Furthermore, Dr. Martin tells his clients that for the first few weeks they should not to wear their hearing aids in crowds or noisy places. I’ve been saying these same things for years.
He has another practice that endears him to me and that is, he sees every newly-fitted client once a week for the first 4 or 5 weeks to make sure everything is working properly.
This has some wonderful advantages that I wish all audiologists and hearing aid dispensers would follow.
First, he can deal with any problems as they come up. For example, he can tweak the hearing aids to eliminate any noise sensitivities such as the dog barking, doors slamming, etc. that otherwise might “blow the top of your head off” when these sounds recruit (you perceive them as abnormally loud).
Second, another advantage of this approach is that he can slowly increase the sound output levels to where they need to be as the person’s brain adjusts to the increased volume of sounds.
Third, he can answer more of their questions as they come to mind.

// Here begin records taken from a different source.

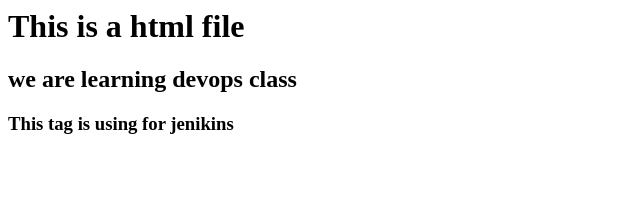
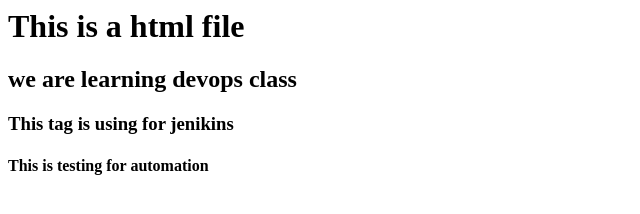
Before and after one commit to Ashok326-del/secondrepo, a plain HTML site: page index.html in a window 1280 px wide. Shown: the whole page, without its empty margins (0-640 px from the left). Drawn offline with Linux system fonts and the light colour scheme.

Commit message:
Update index.html

```diff
--- a/index.html
+++ b/index.html
@@ -1,3 +1,4 @@
 <h1> This is a html file </h1>
 <h2> we are learning devops class </h2>
 <h3>This tag is using for jenikins</h3>
+<h4>This is testing for automation</h4>
```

One of the things that hard of hearing people suffer from at the outset is information overload. They just don’t remember all the instructions and guidelines their hearing aid fitters tell them at the time they get their hearing aids. Thus by having his clients come in several times, he spreads this information out over several weeks so it can more easily be assimilated.

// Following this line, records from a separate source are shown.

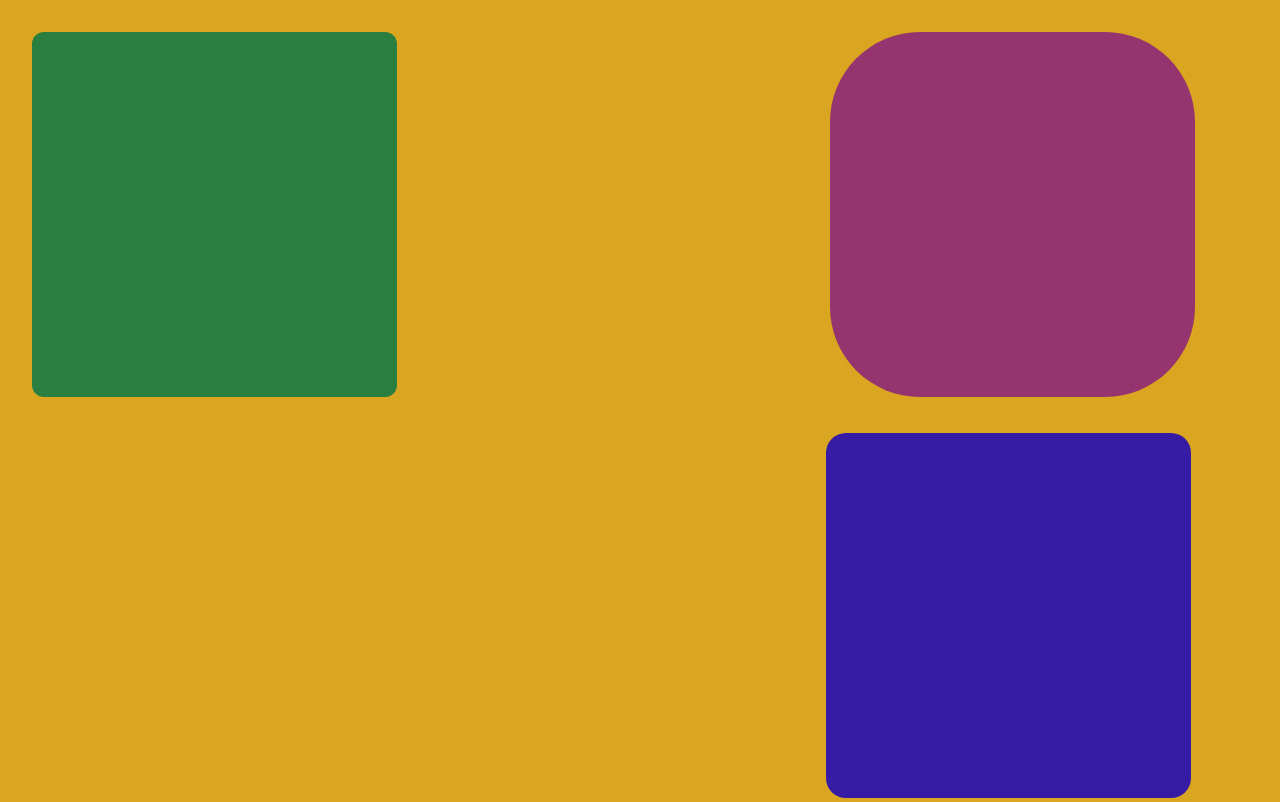
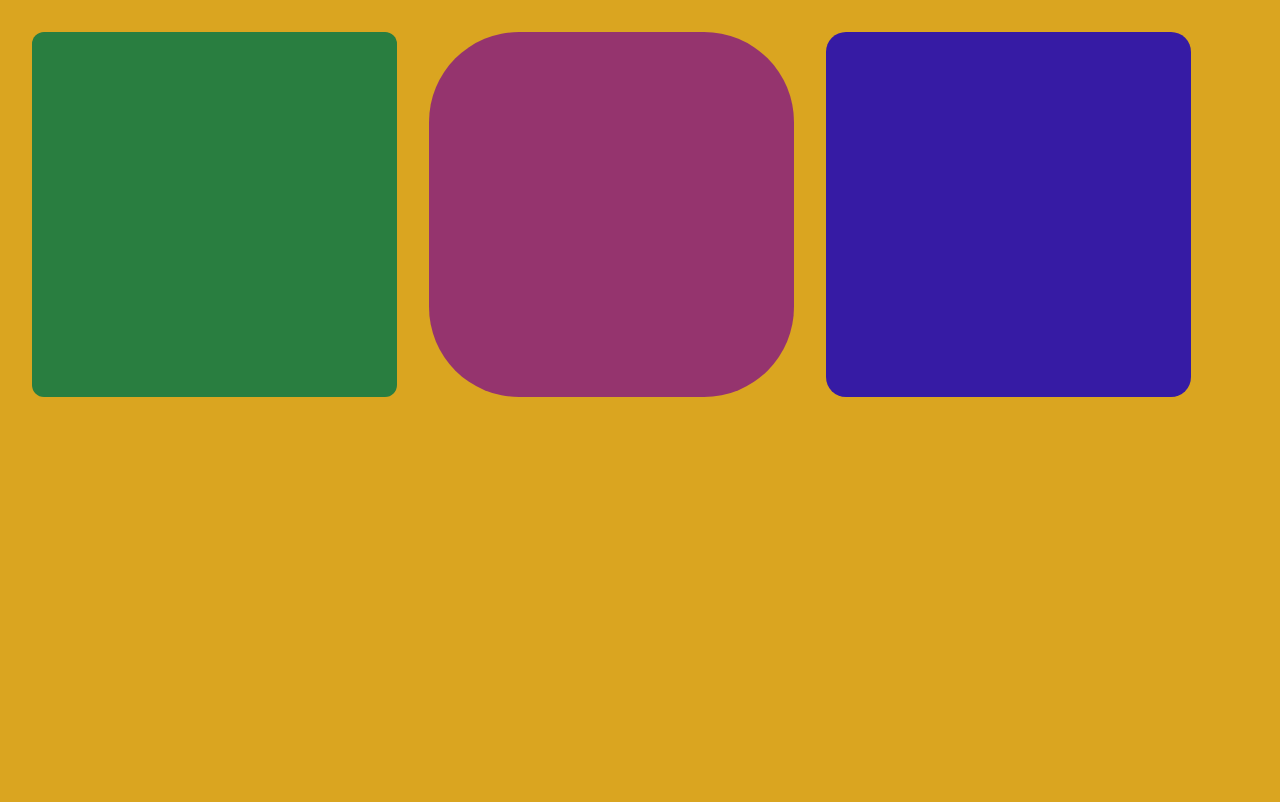
Before and after one commit to mlagvilava/academy_homeworks_css_11.1, a plain HTML site: page index.html in a window 1280 px wide. Drawn offline with Linux system fonts and the light colour scheme.

Commit message:
Add files via upload

```diff
--- a/index.html
+++ b/index.html
@@ -7,8 +7,10 @@
     <title>Document</title>
 </head>
 <body>
-    <div class="box_1"></div>
-    <div class="box_2"></div>
-    <div class="box_3"></div>
+    <div class="main_div">
+        <div class="box_1"></div>
+        <div class="box_2"></div>
+        <div class="box_3"></div>
+    </div>
 </body>
 </html>
--- a/style.css
+++ b/style.css
@@ -7,6 +7,10 @@ body {
     background-color: #DAA520;
 }
 
+.main_div {
+    display: flex;
+}
+
 .box_1 {
     width: 365px;
     height: 365px;
@@ -14,7 +18,6 @@ body {
     border-radius: 12px;
     margin-top: 32px;
     margin-left: 32px;
-    display: inline-block;
 }
 
 .box_2 {
@@ -23,9 +26,8 @@ body {
     background-color: #8E2877;
     border-radius: 90px;
     margin-top: 32px;
-    margin-left: 429px;
+    margin-left: 32px;
     opacity: 90%;
-    display: inline-block;
 }
 
 .box_3 {
@@ -34,6 +36,5 @@ body {
     background-color: #361BA4;
     border-radius: 20px;
     margin-top: 32px;
-    margin-left: 826px;
-    display: inline-block;
+    margin-left: 32px;
 }
```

In addition to the above, some savvy audiologists give a copy of my article, “Becoming Friends with Your New Hearing Aids” to all their new clients to help them successfully adapt to using their new hearing aids. Here are the last three paragraphs of this article.
Adapting to your new hearing aids may take a week or a month or a year—everyone is different. The important thing is to keep at it. Don’t compare your progress with others.
If you only have a mild loss, you may adapt to your new aids the first day—it may be love at first sound. If your hearing loss is severe, you likely will take much longer to adapt. The same is true if you have had a hearing loss for many years before doing anything about it.
However, when you finally adapt to wearing your hearing aids, something surprising happens. The day will come when you will actually feel undressed unless you are wearing your hearing aids. You realize just how much your hearing aids help you successfully cope in the hearing world. Without realizing it, you and your hearing aids have become close friends indeed!
This could be you! Read “Becoming Friends with Your New Hearing Aids” here.